Anti-gambling advocates have criticised News Corp’s dedicated sports betting coverage website as “a new low” given community concerns about wagering, after a parliamentary inquiry called for ads and commentary on odds to be banned.
The company runs a digital hub for gambling coverage that offers detailed reports, videos, podcasts, previews and analysis on the latest markets and “top offers” from Ladbrokes, Bet365, TopSport and Betr. News Corp has a financial stake in Betr.
The CODE Bet hub is part of the digital subscription site CODE Sports, which launched in late 2021 and collates sports reporting from all News Corp mastheads and employs its own journalists.
An August 2022 article introducing the hub said: “If we could bet on pogo stick races, we would”. It assesses markets for Australia’s major codes and the English Premier League, the National Hockey League, Major League Baseball, the National Basketball League and the NFL.
Last week, it ran a betting preview for the AFL finals and linked to a page with ads to bookmakers.
The Alliance for Gambling Reform’s chief executive, Carol Bennett, said the concentration of gambling content and guides was destructive and promoted an “industry intent on generating profits by encouraging highly risky gambling”.
“News Corp seems to have hit a new low in preying on those vulnerable to gambling harm in its latest venture, the CodeSports website supported by its information hub, CODE Bet,” Bennett said.
“It beggars belief. Australia has the dubious honour of being the world’s biggest gambling losers and we have a national inquiry report highlighting the extensive harm this is causing in our most vulnerable populations.”
A CODE spokesperson said: “We are responsible publishers and will comply with the law”. News Corp was also contacted for comment.

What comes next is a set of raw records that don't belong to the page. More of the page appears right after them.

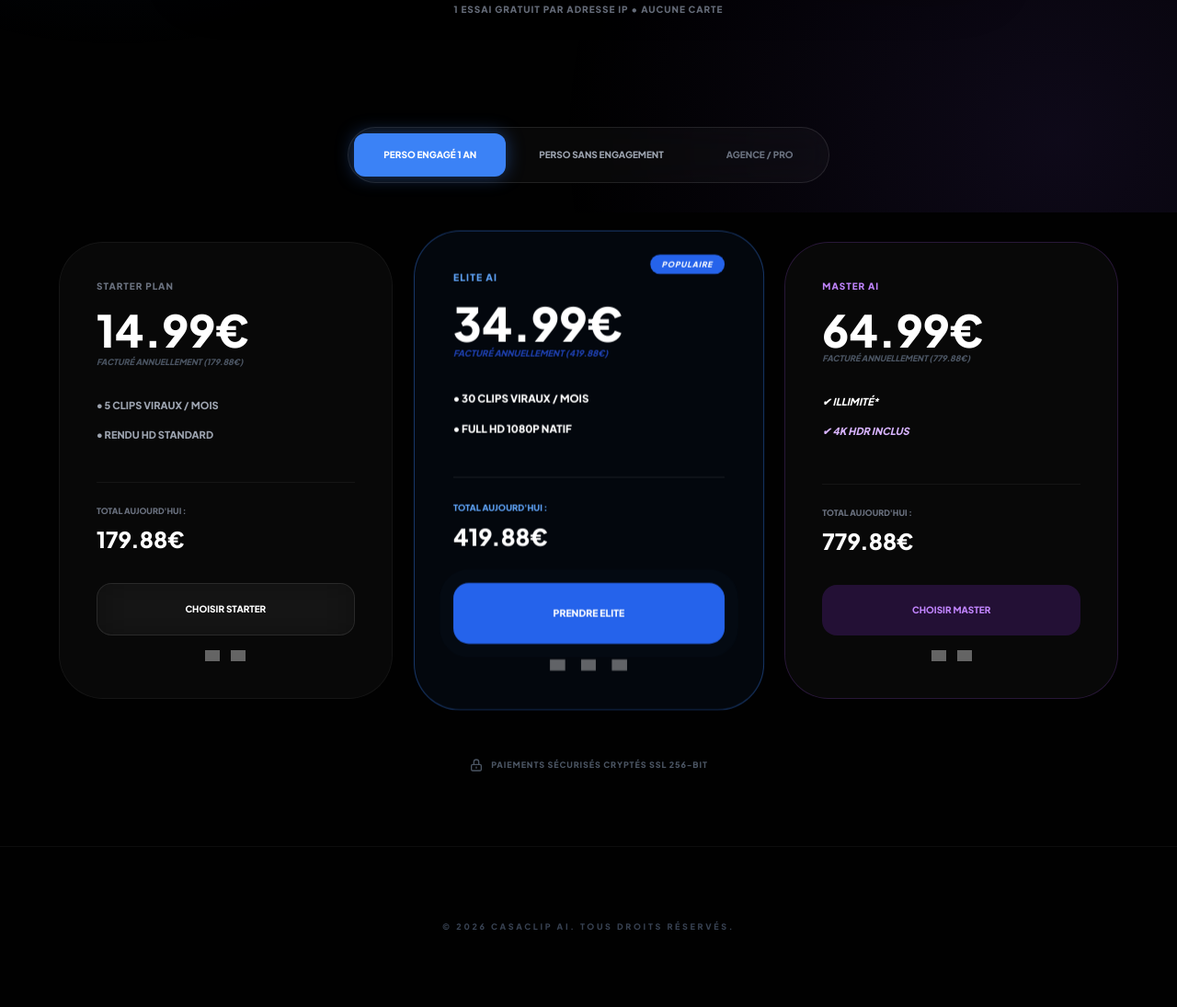
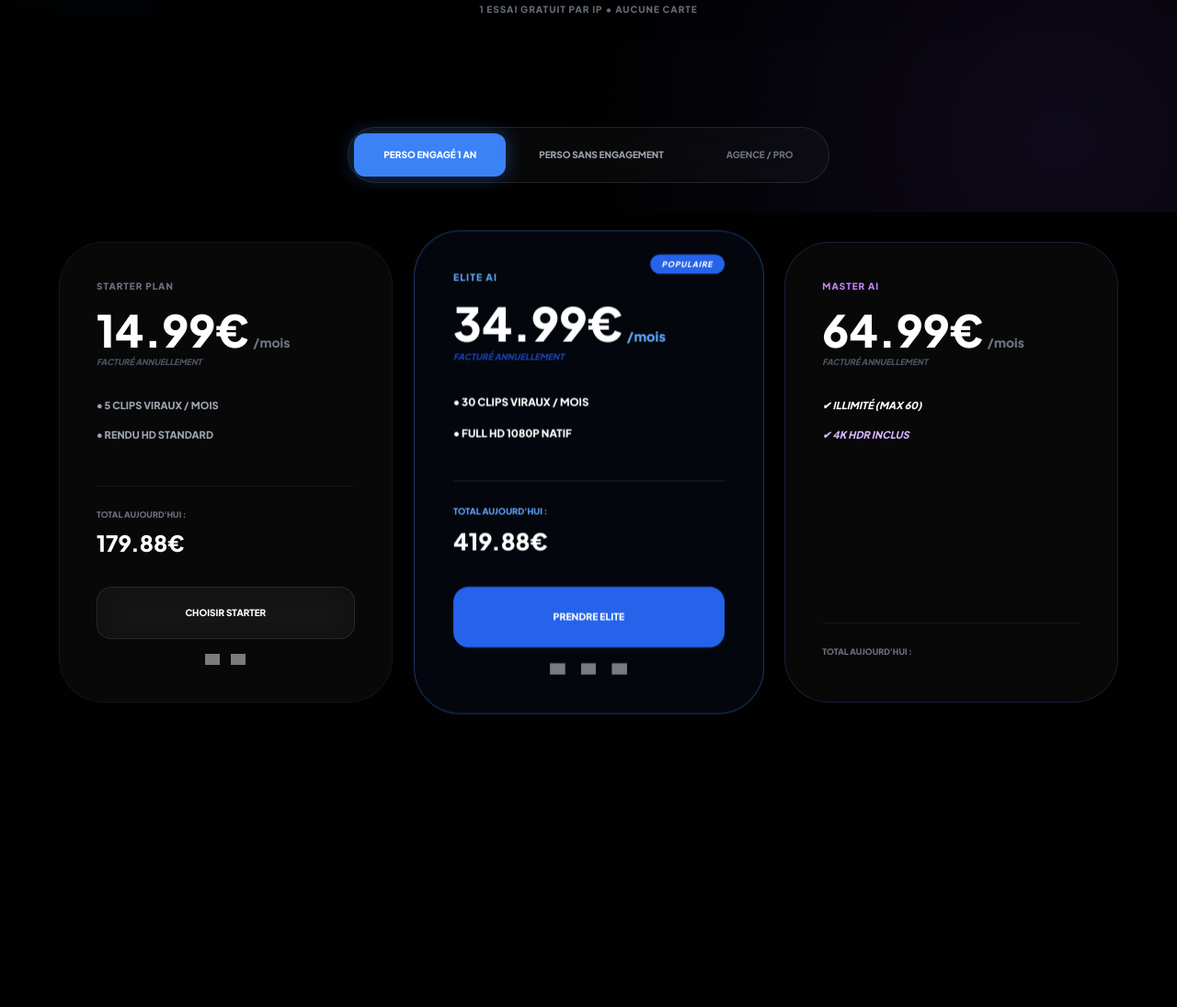
Before and after one commit to Casamarss13/CasaAI, a plain HTML site: page index.html in a window 1280 px wide. Shown: the part 569-1664 px from the top of the page at 92% size. After the commit the page ends 1373 px from the top, so only its background shows below. Drawn offline with nearby package versions, Linux system fonts and the light colour scheme; grey boxes are pictures that could not be loaded.

Commit message:
index.html

```diff
--- a/index.html
+++ b/index.html
@@ -4,11 +4,8 @@
     <meta charset="UTF-8">
     <meta name="viewport" content="width=device-width, initial-scale=1.0">
 
-    <title>CasaClip AI | 1 Vidéo YouTube = 30 Shorts Viraux in 2 Min</title>
+    <title>CasaClip AI | 1 Vidéo YouTube = 30 Shorts Viraux en 2 Min</title>
     <meta name="description" content="L'IA numéro 1 pour transformer vos vidéos longues en shorts viraux pour TikTok, Reels et Shorts. Essai gratuit par IP.">
-    <meta property="og:title" content="CasaClip AI - Viral Video Factory">
-    <meta property="og:description" content="Transformez votre contenu en or viral grâce à notre IA de détection de hooks.">
-    <meta property="og:type" content="website">
 
     <script src="https://cdn.tailwindcss.com"></script>
     <link href="https://fonts.googleapis.com/css2?family=Plus+Jakarta+Sans:wght@300;500;800&display=swap" rel="stylesheet">
@@ -25,9 +22,6 @@
         .glass-card { background: rgba(255, 255, 255, 0.03); backdrop-filter: blur(20px); border: 1px solid rgba(255, 255, 255, 0.08); transition: 0.3s; }
         .tab-active { background: var(--primary) !important; color: white !important; box-shadow: 0 0 20px rgba(59, 130, 246, 0.4); }
 
-        @keyframes pulse-glow { 0% { box-shadow: 0 0 0 0 rgba(59, 130, 246, 0.4); } 70% { box-shadow: 0 0 0 15px rgba(59, 130, 246, 0); } 100% { box-shadow: 0 0 0 0 rgba(59, 130, 246, 0); } }
-        .btn-pulse { animation: pulse-glow 2s infinite; }
-
         .loader-spinner { border: 3px solid rgba(255,255,255,0.1); border-top: 3px solid var(--primary); border-radius: 50%; width: 20px; height: 20px; animation: spin 1s linear infinite; display: none; }
         @keyframes spin { 0% { transform: rotate(0deg); } 100% { transform: rotate(360deg); } }
 
@@ -36,14 +30,14 @@
         @keyframes fadein { from {bottom: 0; opacity: 0;} to {bottom: 30px; opacity: 1;} }
         @keyframes fadeout { from {bottom: 30px; opacity: 1;} to {bottom: 0; opacity: 0;} }
 
-        /* LOGOS DE PAIEMENT */
-        .pay-log { filter: grayscale(1) brightness(1.5); opacity: 0.4; height: 12px; transition: 0.3s; }
-        .pay-log:hover { filter: grayscale(0) brightness(1); opacity: 1; }
+        /* AJOUT : STYLE LOGOS PAIEMENT */
+        .pay-badge { filter: grayscale(1) brightness(1.5); opacity: 0.5; height: 12px; transition: 0.3s; }
+        .pay-badge:hover { filter: grayscale(0) brightness(1); opacity: 1; }
     </style>
 </head>
 <body class="select-none">
     <div class="aurora"></div>
-    <div id="toast">Message toast !</div>
+    <div id="toast">Message !</div>
 
     <nav class="max-w-7xl mx-auto px-8 py-6 flex justify-between items-center relative z-50">
         <div class="text-2xl font-black italic tracking-tighter uppercase">CASA<span class="text-blue-500">CLIP</span></div>
@@ -56,24 +50,24 @@
     </nav>
 
     <header class="max-w-5xl mx-auto pt-12 pb-20 text-center px-6 relative z-10">
-        <h1 id="t-hero" class="text-6xl md:text-8xl font-black mb-10 tracking-tighter leading-none">Transformez vos vidéos<br><span class="text-blue-500 italic">en or viral.</span></h1>
+        <h1 id="t-hero" class="text-6xl md:text-8xl font-black mb-10 tracking-tighter leading-none">Transformez 1 vidéo YouTube<br><span class="text-blue-500 italic">en 30 shorts viraux.</span></h1>
 
         <div class="max-w-4xl mx-auto glass-card p-3 rounded-[2.5rem] border-white/10 shadow-2xl relative overflow-hidden">
             <div class="flex flex-col md:flex-row gap-3 relative z-10">
-                <input type="text" id="vUrl" placeholder="Lien YouTube, TikTok..." class="flex-1 bg-white/5 px-6 py-5 outline-none text-white font-medium rounded-3xl border border-white/5">
+                <input type="text" id="vUrl" placeholder="Collez votre lien ici..." class="flex-1 bg-white/5 px-6 py-5 outline-none text-white font-medium rounded-3xl border border-white/5 focus:border-blue-500/50">
                 <div class="flex gap-2">
                     <label class="cursor-pointer bg-white/5 hover:bg-white/10 px-6 py-5 rounded-3xl border border-white/10 flex items-center justify-center gap-2 transition">
                         <input type="file" class="hidden" onchange="showToast('Fichier prêt !')">
                         <span class="text-[10px] font-black uppercase" id="t-import">Importer</span>
                     </label>
-                    <button onclick="startScan()" id="t-scan-btn" class="bg-blue-600 hover:bg-blue-500 px-10 py-5 rounded-[1.5rem] font-black text-xs uppercase tracking-widest text-white shadow-lg btn-pulse flex items-center justify-center gap-2">
+                    <button onclick="startScan()" id="t-scan-btn" class="bg-blue-600 hover:bg-blue-500 px-10 py-5 rounded-[1.5rem] font-black text-xs uppercase tracking-widest text-white shadow-lg flex items-center justify-center gap-2">
                         <span id="btn-text">Analyse Gratuite</span>
                         <div id="loader" class="loader-spinner"></div>
                     </button>
                 </div>
             </div>
         </div>
-        <p class="mt-6 text-[10px] font-bold text-gray-500 uppercase tracking-widest" id="t-limit">1 ESSAI GRATUIT PAR ADRESSE IP • AUCUNE CARTE</p>
+        <p class="mt-6 text-[10px] font-bold text-gray-500 uppercase tracking-widest" id="t-limit">1 ESSAI GRATUIT PAR IP • AUCUNE CARTE</p>
     </header>
 
     <section class="max-w-7xl mx-auto px-6 py-10 text-center relative z-10">
@@ -88,9 +82,12 @@
         <div class="grid grid-cols-1 md:grid-cols-3 gap-8 max-w-6xl mx-auto text-left">
             <div class="glass-card price-card p-10 rounded-[3rem] flex flex-col border-white/5">
                 <p class="text-[10px] font-black text-gray-500 uppercase mb-4 tracking-widest">Starter Plan</p>
-                <h3 class="text-5xl font-black mb-1" id="p1-price">14.99€</h3>
+                <div class="flex items-baseline gap-1 mb-1">
+                    <h3 class="text-5xl font-black" id="p1-price">14.99€</h3>
+                    <span class="text-sm font-bold text-gray-500">/mois</span>
+                </div>
                 <p class="text-[9px] font-bold text-gray-600 uppercase mb-8 italic" id="p1-factu">Facturé annuellement</p>
-                <ul class="space-y-4 text-[11px] font-bold text-gray-400 mb-10 flex-1 uppercase">
+                <ul class="space-y-4 text-[11px] font-bold text-gray-400 mb-10 flex-1 uppercase text-left">
                     <li>● 5 Clips Viraux / mois</li>
                     <li>● Rendu HD Standard</li>
                 </ul>
@@ -98,19 +95,22 @@
                     <p class="text-[9px] font-black text-gray-500 uppercase mb-2">Total aujourd'hui :</p>
                     <p class="text-2xl font-black" id="p1-total">179.88€</p>
                 </div>
-                <a href="URL_STRIPE_STARTER" class="block text-center w-full py-5 rounded-2xl mt-8 font-black uppercase text-[10px] glass-card border-white/10 hover:bg-white/10 transition">Choisir Starter</a>
+                <button class="w-full py-5 rounded-2xl mt-8 font-black uppercase text-[10px] glass-card border-white/10 hover:bg-white/10 transition">Choisir Starter</button>
                 <div class="flex justify-center gap-3 mt-4">
-                    <img src="https://upload.wikimedia.org/wikipedia/commons/5/5e/Visa_Inc._logo.svg" class="pay-log" alt="Visa">
-                    <img src="https://upload.wikimedia.org/wikipedia/commons/2/2a/Mastercard-logo.svg" class="pay-log" alt="Mastercard">
+                    <img src="https://upload.wikimedia.org/wikipedia/commons/5/5e/Visa_Inc._logo.svg" class="pay-badge" alt="Visa">
+                    <img src="https://upload.wikimedia.org/wikipedia/commons/2/2a/Mastercard-logo.svg" class="pay-badge" alt="Mastercard">
                 </div>
             </div>
 
             <div class="glass-card price-card p-10 rounded-[3rem] border-blue-500/40 bg-blue-500/5 scale-105 relative flex flex-col">
                 <div class="absolute top-6 right-10 bg-blue-600 text-[8px] font-black px-3 py-1 rounded-full uppercase italic tracking-widest">Populaire</div>
                 <p class="text-[10px] font-black text-blue-400 uppercase mb-4 tracking-widest">Elite AI</p>
-                <h3 class="text-5xl font-black text-white" id="p2-price">34.99€</h3>
+                <div class="flex items-baseline gap-1 mb-1">
+                    <h3 class="text-5xl font-black text-white" id="p2-price">34.99€</h3>
+                    <span class="text-sm font-bold text-blue-400">/mois</span>
+                </div>
                 <p class="text-[9px] font-bold text-blue-800 uppercase mb-8 italic" id="p2-factu">Facturé annuellement</p>
-                <ul class="space-y-4 text-[11px] font-black text-white mb-10 flex-1 uppercase">
+                <ul class="space-y-4 text-[11px] font-black text-white mb-10 flex-1 uppercase text-left">
                     <li>● 30 Clips Viraux / mois</li>
                     <li>● Full HD 1080p Natif</li>
                 </ul>
@@ -118,96 +118,25 @@
                     <p class="text-[9px] font-black text-blue-400 uppercase mb-2">Total aujourd'hui :</p>
                     <p class="text-2xl font-black text-white" id="p2-total">419.88€</p>
                 </div>
-                <a href="URL_STRIPE_ELITE" class="block text-center bg-blue-600 hover:bg-blue-500 w-full py-6 rounded-2xl mt-8 font-black uppercase text-[10px] btn-pulse transition">Prendre Elite</a>
+                <button class="bg-blue-600 hover:bg-blue-500 w-full py-6 rounded-2xl mt-8 font-black uppercase text-[10px] transition">Prendre Elite</button>
                 <div class="flex justify-center gap-4 mt-4">
-                    <img src="https://upload.wikimedia.org/wikipedia/commons/b/b5/PayPal.svg" class="pay-log" alt="PayPal">
-                    <img src="https://upload.wikimedia.org/wikipedia/commons/f/fa/Apple_Pay_logo.svg" class="pay-log" alt="Apple Pay">
-                    <img src="https://upload.wikimedia.org/wikipedia/commons/5/5e/Visa_Inc._logo.svg" class="pay-log" alt="Visa">
+                    <img src="https://upload.wikimedia.org/wikipedia/commons/b/b5/PayPal.svg" class="pay-badge" alt="PayPal">
+                    <img src="https://upload.wikimedia.org/wikipedia/commons/f/fa/Apple_Pay_logo.svg" class="pay-badge" alt="Apple Pay">
+                    <img src="https://upload.wikimedia.org/wikipedia/commons/5/5e/Visa_Inc._logo.svg" class="pay-badge" alt="Visa">
                 </div>
             </div>
 
             <div class="glass-card price-card p-10 rounded-[3rem] border-purple-500/20 flex flex-col">
                 <p class="text-[10px] font-black text-purple-400 uppercase mb-4 tracking-widest">Master AI</p>
-                <h3 class="text-5xl font-black" id="p3-price">64.99€</h3>
+                <div class="flex items-baseline gap-1 mb-1">
+                    <h3 class="text-5xl font-black" id="p3-price">64.99€</h3>
+                    <span class="text-sm font-bold text-gray-500">/mois</span>
+                </div>
                 <p class="text-[9px] font-bold text-gray-600 uppercase mb-8 italic" id="p3-factu">Facturé annuellement</p>
-                <ul class="space-y-4 text-[11px] font-bold text-gray-400 mb-10 uppercase flex-1">
-                    <li class="text-white italic">✔ Illimité*</li>
+                <ul class="space-y-4 text-[11px] font-bold text-gray-400 mb-10 uppercase flex-1 text-left">
+                    <li class="text-white italic">✔ Illimité (Max 60)</li>
                     <li class="text-purple-300 italic">✔ 4K HDR INCLUS</li>
                 </ul>
                 <div class="border-t border-white/5 pt-6 mt-auto">
                     <p class="text-[9px] font-black text-gray-500 uppercase mb-2">Total aujourd'hui :</p>
-                    <p class="text-2xl font-black" id="p3-total">779.88€</p>
-                </div>
-                <a href="URL_STRIPE_MASTER" class="block text-center bg-purple-600/20 text-purple-400 hover:bg-purple-600/40 w-full py-5 rounded-2xl mt-8 font-black uppercase text-[10px] transition">Choisir Master</a>
-                <div class="flex justify-center gap-3 mt-4">
-                    <img src="https://upload.wikimedia.org/wikipedia/commons/2/2a/Mastercard-logo.svg" class="pay-log" alt="Mastercard">
-                    <img src="https://upload.wikimedia.org/wikipedia/commons/b/b5/PayPal.svg" class="pay-log" alt="PayPal">
-                </div>
-            </div>
-        </div>
-
-        <div class="mt-16 flex items-center justify-center gap-2 text-gray-600">
-            <svg xmlns="http://www.w3.org/2000/svg" class="h-4 w-4" fill="none" viewBox="0 0 24 24" stroke="currentColor"><path stroke-linecap="round" stroke-linejoin="round" stroke-width="2" d="M12 15v2m-6 4h12a2 2 0 002-2v-6a2 2 0 00-2-2H6a2 2 0 00-2 2v6a2 2 0 002 2zm10-10V7a4 4 0 00-8 0v4h8z" /></svg>
-            <p class="text-[9px] font-black uppercase tracking-widest">Paiements sécurisés cryptés SSL 256-bit</p>
-        </div>
-    </section>
-
-    <footer class="text-center py-20 border-t border-white/5 mt-10">
-        <p class="text-[9px] text-gray-700 font-bold uppercase tracking-[0.3em]">© 2026 CasaClip AI. Tous droits réservés.</p>
-    </footer>
-
-    <script>
-        let currentMode = 'annual';
-        const pValues = [14.99, 34.99, 64.99];
-        const gValues = [89.99, 189.99, 499.99];
-        const config = {
-            fr: { cur: "€", rate: 1 },
-            en: { cur: "$", rate: 1.1 },
-            es: { cur: "€", rate: 1 },
-            ar: { cur: "﷼", rate: 4.1 }
-        };
-
-        function showToast(msg) {
-            const t = document.getElementById("toast");
-            t.innerText = msg; t.className = "show";
-            setTimeout(() => { t.className = ""; }, 3000);
-        }
-
-        function setTab(m) {
-            currentMode = m;
-            document.getElementById('tab-annual').className = (m === 'annual') ? "px-8 py-4 rounded-xl text-[10px] font-black uppercase tab-active" : "px-8 py-4 rounded-xl text-[10px] font-black text-gray-500 uppercase";
-            document.getElementById('tab-monthly').className = (m === 'monthly') ? "px-8 py-4 rounded-xl text-[10px] font-black uppercase tab-active" : "px-8 py-4 rounded-xl text-[10px] font-black text-gray-500 uppercase";
-            document.getElementById('tab-pro').className = (m === 'pro') ? "px-8 py-4 rounded-xl text-[10px] font-black uppercase tab-active" : "px-8 py-4 rounded-xl text-[10px] font-black text-gray-500 uppercase";
-            updateUI();
-        }
-
-        function updateUI() {
-            const lang = document.getElementById('langBox').value;
-            const c = config[lang];
-            let active = (currentMode === 'pro') ? gValues : pValues;
-            let tax = (currentMode === 'monthly') ? 5 : 0;
-            let mult = (currentMode === 'monthly') ? 1 : 12;
-
-            active.forEach((v, i) => {
-                let monthlyFinal = (v + tax) * c.rate;
-                let totalFinal = monthlyFinal * mult;
-                document.getElementById(`p${i+1}-price`).innerText = monthlyFinal.toFixed(2) + c.cur;
-                document.getElementById(`p${i+1}-total`).innerText = totalFinal.toFixed(2) + c.cur;
-                document.getElementById(`p${i+1}-factu`).innerText = (currentMode === 'monthly') ? "Sans engagement" : `Facturé annuellement (${totalFinal.toFixed(2)}${c.cur})`;
-            });
-        }
-
-        function startScan() {
-            if(!document.getElementById('vUrl').value) return showToast("Collez un lien !");
-            document.getElementById('loader').style.display = "block";
-            document.getElementById('btn-text').innerText = "Scan...";
-            setTimeout(() => {
-                document.getElementById('loader').style.display = "none";
-                document.getElementById('btn-text').innerText = "Analyse Gratuite";
-                showToast("Vidéo prête !");
-            }, 2500);
-        }
-        updateUI();
-    </script>
-</body>
-</html>
+                    <p class="text-2xl font-black
```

The hub’s business model could be affected if the federal government accepts a parliamentary committee’s recommendation to ban all gambling ads within three years and immediately ban online inducements.
Angela Rintoul, who this week published a journal article confirming gambling addiction contributed to 184 suicides over eight years in Victoria, also raised concerns about the gambling content and links to bookmakers.
“The media can amplify the harm produced by gambling operators by, for instance, providing a platform to recruit customers,” Rintoul said. “The media can do a lot more to protect their audience from harm.”
Hannah Pitt, a gambling researcher at Deakin university, said the media has helped normalising gambling, particularly for younger Australians.
“Young men tell us in our research that these regular nudges to gamble make it incredibly difficult for them to stop gambling – even when they think that they are at risk,” Pitt said. “These nudges create risks by prompting them to place bets when they are trying to not to engage in gambling.”
News Corp also did not respond to questions about whether it receives trailing commissions, which sees websites paid a portion of losses a reader may incur once referred to a bookmaker . It has other websites – punters.com.au and racenet.com.au – that also collate industry news and generate money through trailing commissions. That revenue is not known, but has previously been reported as substantial.
The federal parliament’s standing committee on social policy and legal affairs’s report on online gambling recommend these payments be banned, which could affect the News Corp business model.
“The committee heard that this practice tends to be detrimental to those experiencing gambling harm,” the committee chair, Labor MP Peta Murphy, said at the time.
Lauren Levin, a harm reduction campaigner at Financial Counselling Australia, has been documenting the use of trailing commissions for more than a decade and said enmeshing sports coverage with gambling analysis would cause harm.
“It is not OK that these referral businesses suck people into the gambling machine and keep them gambling,” Levin said. “The only solution that will work is to follow the Murphy inquiry recommendations, and stop all forms of gambling advertising in all its incarnations.”
In June, the Guardian announced it would no longer accept gambling advertising across all of its global platforms.
According to the Guardian press office, the policy “seeks to address the prevalence of gambling advertising and the pervasive nature of retargeted digital advertisements that trap some people in an addictive and unhealthy cycle of gambling”.